The Daily Globe - Serving Gogebic, Iron and Ontonagon Counties

Casperson visits GCC for Ojibway closure discussion


July 24, 2018

Submitted photo

Gogebic Community College convened an advocacy group comprised of representatives from local municipalities along with area business leaders on Monday regarding the possible closure of the Ojibwa Correctional facility. Pictured from left are David Sim, Manager of Marketing and Public Relations at Aspirus Ironwood, Senator Tom Casperson and Marty Fittante/Casperson's Legislative Aide and Erik Guenard, Dean of Business Services/Interim President at Gogebic Community College.


Ironwood - Michigan State Sen. Tom Casperson, R-Escanaba, met with 25 representatives from local municipalities and area businesses at Gogebic Community College Monday evening to discuss what can be done to sway the Department of Corrections from closing the Ojibway Correctional Facility in Marenisco.

Thirty prisons remain open in the state after the closure of the West Shoreline Correctional Facility in Muskegon earlier this year, but there is a 1,000 prison bed surplus and one more facility will be shut down by 2019.

According to the House and Senate conference committee, the closure of another facility would result in an estimated $19.2 million in savings for the state.

Besides Ojibway, three other prisons are being considered for closure - including a facility in Newberry.

The MDOC isn't the only party to make decisions about prisons.
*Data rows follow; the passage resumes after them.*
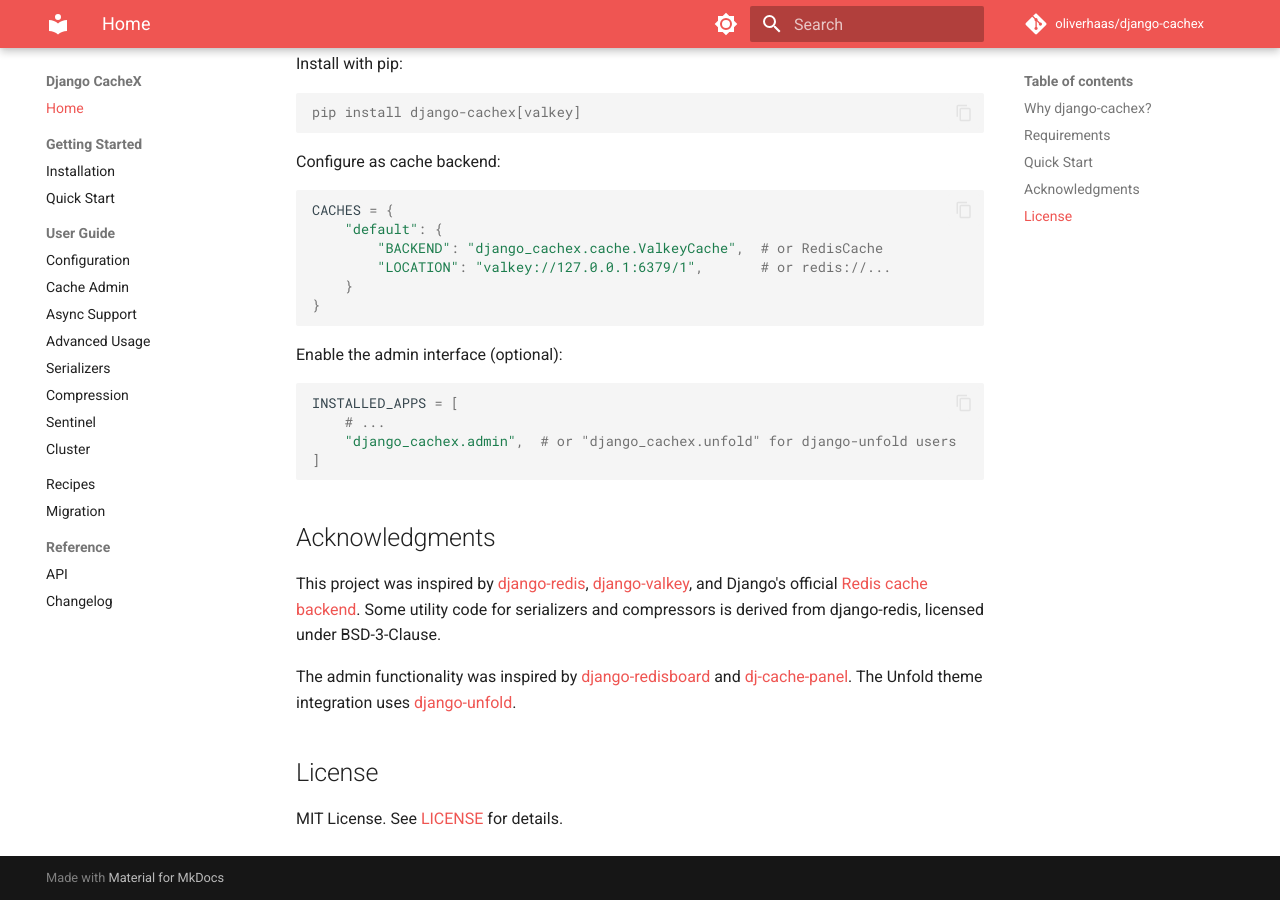
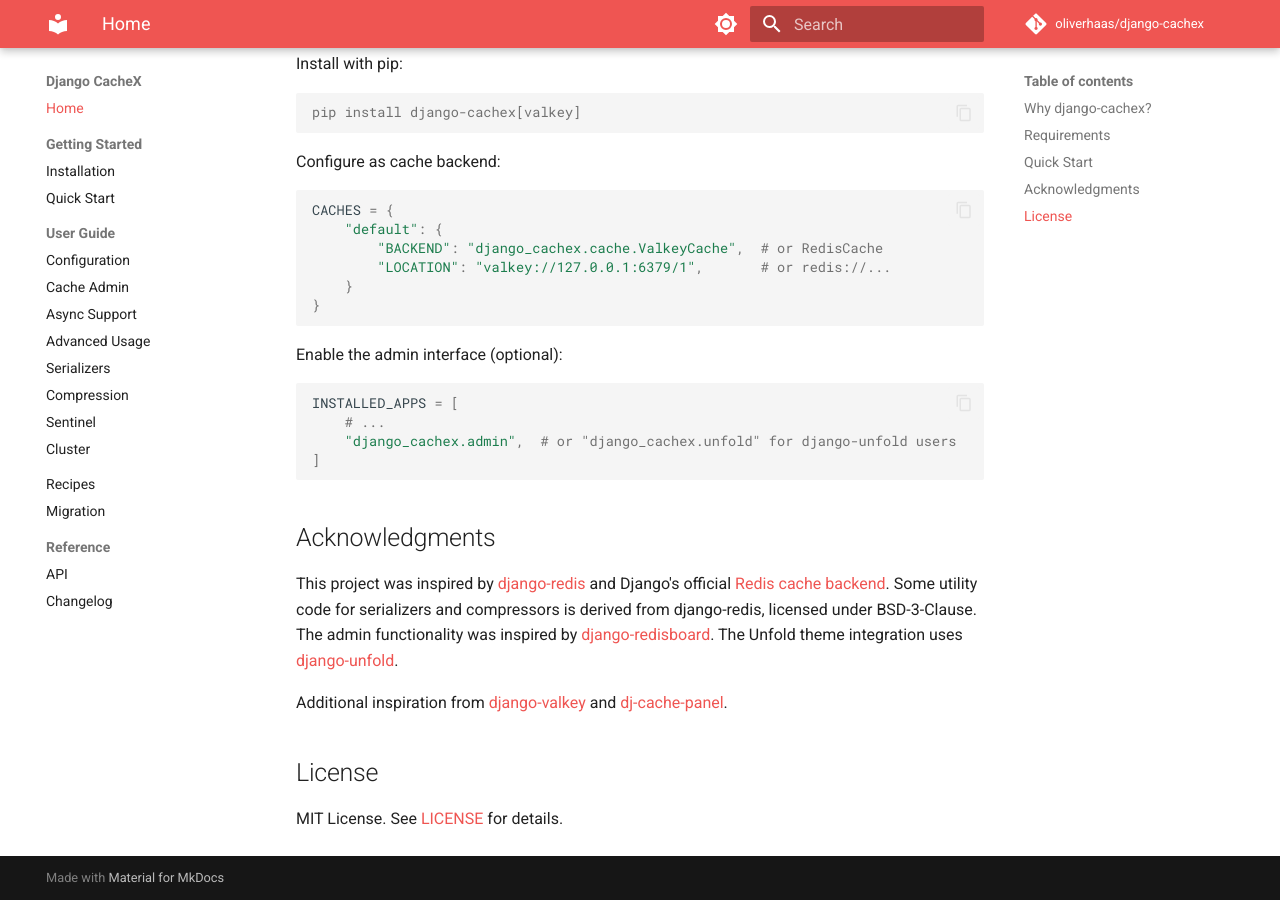
Before and after one commit to oliverhaas/django-cachex, an MkDocs documentation site: the page built from docs/index.md, in a window 1280 px wide and 900 px high, scrolled down 933 px. Built offline with MkDocs 1.6.1 and Material for MkDocs 9.7.7, drawn with Linux system fonts in a browser that asks for light colours; comment, search, counter and statistics services are not loaded; the version menu is left out.

Commit message:
docs: tone down django-valkey and dj-cache-panel in acknowledgments

```diff
--- a/docs/index.md
+++ b/docs/index.md
@@ -57,9 +57,9 @@
 
 ## Acknowledgments
 
-This project was inspired by [django-redis](https://github.com/jazzband/django-redis), [django-valkey](https://github.com/amirreza8002/django-valkey), and Django's official [Redis cache backend](https://docs.djangoproject.com/en/stable/topics/cache/#redis). Some utility code for serializers and compressors is derived from django-redis, licensed under BSD-3-Clause.
+This project was inspired by [django-redis](https://github.com/jazzband/django-redis) and Django's official [Redis cache backend](https://docs.djangoproject.com/en/stable/topics/cache/#redis). Some utility code for serializers and compressors is derived from django-redis, licensed under BSD-3-Clause. The admin functionality was inspired by [django-redisboard](https://github.com/ionelmc/django-redisboard). The Unfold theme integration uses [django-unfold](https://unfoldadmin.com/).
 
-The admin functionality was inspired by [django-redisboard](https://github.com/ionelmc/django-redisboard) and [dj-cache-panel](https://github.com/vinitkumar/dj-cache-panel). The Unfold theme integration uses [django-unfold](https://unfoldadmin.com/).
+Additional inspiration from [django-valkey](https://github.com/amirreza8002/django-valkey) and [dj-cache-panel](https://github.com/vinitkumar/dj-cache-panel).
 
 ## License
 
```
Also changed, not shown: README.md (+2 -2 lines).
It's a joint decision that includes input from the Gov. Rick Snyder and the legislature.

Casperson said yesterday's meeting was a, "Good meeting, participation was great and we got some new ideas."

When the senate's August session begins, Casperson will take the information and ideas gathered from the meeting to show state officials the impact losing Ojibway would have on the community. A small number from the advocacy group will also travel to Lansing to attend those meetings.
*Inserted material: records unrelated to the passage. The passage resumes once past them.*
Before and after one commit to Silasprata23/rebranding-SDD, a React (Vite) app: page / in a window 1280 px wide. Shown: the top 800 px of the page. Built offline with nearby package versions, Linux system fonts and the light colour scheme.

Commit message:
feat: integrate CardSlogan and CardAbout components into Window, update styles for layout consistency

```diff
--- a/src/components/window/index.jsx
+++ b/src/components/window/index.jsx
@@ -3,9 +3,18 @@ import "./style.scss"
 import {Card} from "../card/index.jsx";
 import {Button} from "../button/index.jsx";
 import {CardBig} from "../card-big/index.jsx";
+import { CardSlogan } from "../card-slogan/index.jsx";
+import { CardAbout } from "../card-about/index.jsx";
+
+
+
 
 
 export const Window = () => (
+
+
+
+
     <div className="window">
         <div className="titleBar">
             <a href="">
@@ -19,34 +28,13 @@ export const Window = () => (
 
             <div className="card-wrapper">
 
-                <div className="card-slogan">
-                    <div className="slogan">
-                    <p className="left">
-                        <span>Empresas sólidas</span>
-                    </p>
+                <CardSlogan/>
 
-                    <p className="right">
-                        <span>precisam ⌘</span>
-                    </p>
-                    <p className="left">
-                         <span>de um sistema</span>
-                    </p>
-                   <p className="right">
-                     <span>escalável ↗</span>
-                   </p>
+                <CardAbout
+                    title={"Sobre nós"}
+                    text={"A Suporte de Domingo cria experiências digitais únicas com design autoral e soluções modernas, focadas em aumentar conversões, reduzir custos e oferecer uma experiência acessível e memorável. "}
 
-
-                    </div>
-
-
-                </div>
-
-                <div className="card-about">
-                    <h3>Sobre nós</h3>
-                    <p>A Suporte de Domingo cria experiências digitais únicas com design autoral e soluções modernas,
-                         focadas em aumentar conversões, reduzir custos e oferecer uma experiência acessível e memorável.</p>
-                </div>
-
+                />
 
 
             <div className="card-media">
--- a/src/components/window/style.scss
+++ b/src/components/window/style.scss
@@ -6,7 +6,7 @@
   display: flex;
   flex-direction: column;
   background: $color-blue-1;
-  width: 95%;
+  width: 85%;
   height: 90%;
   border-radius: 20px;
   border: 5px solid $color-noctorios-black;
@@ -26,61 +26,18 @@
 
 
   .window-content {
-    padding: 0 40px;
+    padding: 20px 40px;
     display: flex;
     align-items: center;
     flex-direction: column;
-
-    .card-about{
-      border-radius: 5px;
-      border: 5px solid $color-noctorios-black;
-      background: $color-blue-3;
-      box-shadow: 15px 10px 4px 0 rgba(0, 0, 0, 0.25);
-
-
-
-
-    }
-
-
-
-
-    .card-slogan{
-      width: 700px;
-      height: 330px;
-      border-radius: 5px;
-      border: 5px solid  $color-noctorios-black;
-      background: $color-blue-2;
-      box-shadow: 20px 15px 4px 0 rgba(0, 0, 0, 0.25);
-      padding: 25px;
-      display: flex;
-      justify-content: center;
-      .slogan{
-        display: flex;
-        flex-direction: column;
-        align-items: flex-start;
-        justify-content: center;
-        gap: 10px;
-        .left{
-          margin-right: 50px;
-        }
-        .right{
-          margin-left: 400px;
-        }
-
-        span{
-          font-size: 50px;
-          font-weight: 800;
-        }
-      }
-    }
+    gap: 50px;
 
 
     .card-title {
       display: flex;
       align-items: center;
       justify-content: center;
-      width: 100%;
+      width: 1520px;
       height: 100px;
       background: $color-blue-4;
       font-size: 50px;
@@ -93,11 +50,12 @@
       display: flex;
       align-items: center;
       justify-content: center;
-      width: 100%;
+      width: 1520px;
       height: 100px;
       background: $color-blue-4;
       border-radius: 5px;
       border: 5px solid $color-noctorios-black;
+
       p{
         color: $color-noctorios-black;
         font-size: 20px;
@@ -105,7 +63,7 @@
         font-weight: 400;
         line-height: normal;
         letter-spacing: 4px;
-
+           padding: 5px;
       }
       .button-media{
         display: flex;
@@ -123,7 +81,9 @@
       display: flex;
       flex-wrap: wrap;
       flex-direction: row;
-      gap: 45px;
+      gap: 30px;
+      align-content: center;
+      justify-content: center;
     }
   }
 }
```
"We need to make the best pitch we can," Casperson said.

It's one thing to say that the closure could have a $55 million impact on area, but Casperson needs to know what the breakdown of that impact is.
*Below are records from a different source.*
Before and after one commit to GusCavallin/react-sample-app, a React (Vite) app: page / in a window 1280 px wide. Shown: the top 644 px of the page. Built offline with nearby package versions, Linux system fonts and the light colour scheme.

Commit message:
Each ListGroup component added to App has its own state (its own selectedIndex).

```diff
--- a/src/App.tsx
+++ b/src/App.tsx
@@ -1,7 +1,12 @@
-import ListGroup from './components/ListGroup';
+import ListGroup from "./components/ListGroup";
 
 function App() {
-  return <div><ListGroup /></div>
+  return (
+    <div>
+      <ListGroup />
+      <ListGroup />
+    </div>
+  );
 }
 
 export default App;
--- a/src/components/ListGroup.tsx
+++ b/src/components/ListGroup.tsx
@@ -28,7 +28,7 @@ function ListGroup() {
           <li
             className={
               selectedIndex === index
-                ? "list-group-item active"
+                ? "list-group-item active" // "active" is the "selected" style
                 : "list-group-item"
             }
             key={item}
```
"Local officials have the best numbers," he said.

Area municipalities are now fine tuning figures for the senator to present; such as an accurate number for the potential loss of students in area schools, as well as specific impacts on areas such as for health care, government and public services.

The advocacy group also discussed ways to save on operating costs at Ojibway.

Money could be saved by buying locally, therefore saving the prison money and putting money into the local economy. The prison gets their supplies from Michigan State Industries, a program with the MDOC that only sells its products and services to government entities and non-profit organizations. The problem is MSI offers those goods and services at a much higher price.

As Ojibway is a non-cluster prison - meaning the nearest prison is over 100 miles away - it would be harder for the prison's roughly 200 employees to find other jobs in their chosen field, or in the area at all.

Downstate someone losing their prison job may not be anywhere near the hardship that it is in the western U.P.

Casperson encouraged the public to get involved.

"Don't take it for granted that it won't happen. Get the community invested in the effort," he said.

A final decision is not expected until October, but the community can get involved now by contacting their state representatives Gov. Rick Snyder at 517-373-3400, State Rep. Scott Dianda (D-Calumet) at 517-373-0850 and/or Heidi E. Washington, Director of the Michigan Department of Corrections at 517-373-0720.


Powered by ROAR Online Publication Software from Lions Light Corporation
© Copyright 2018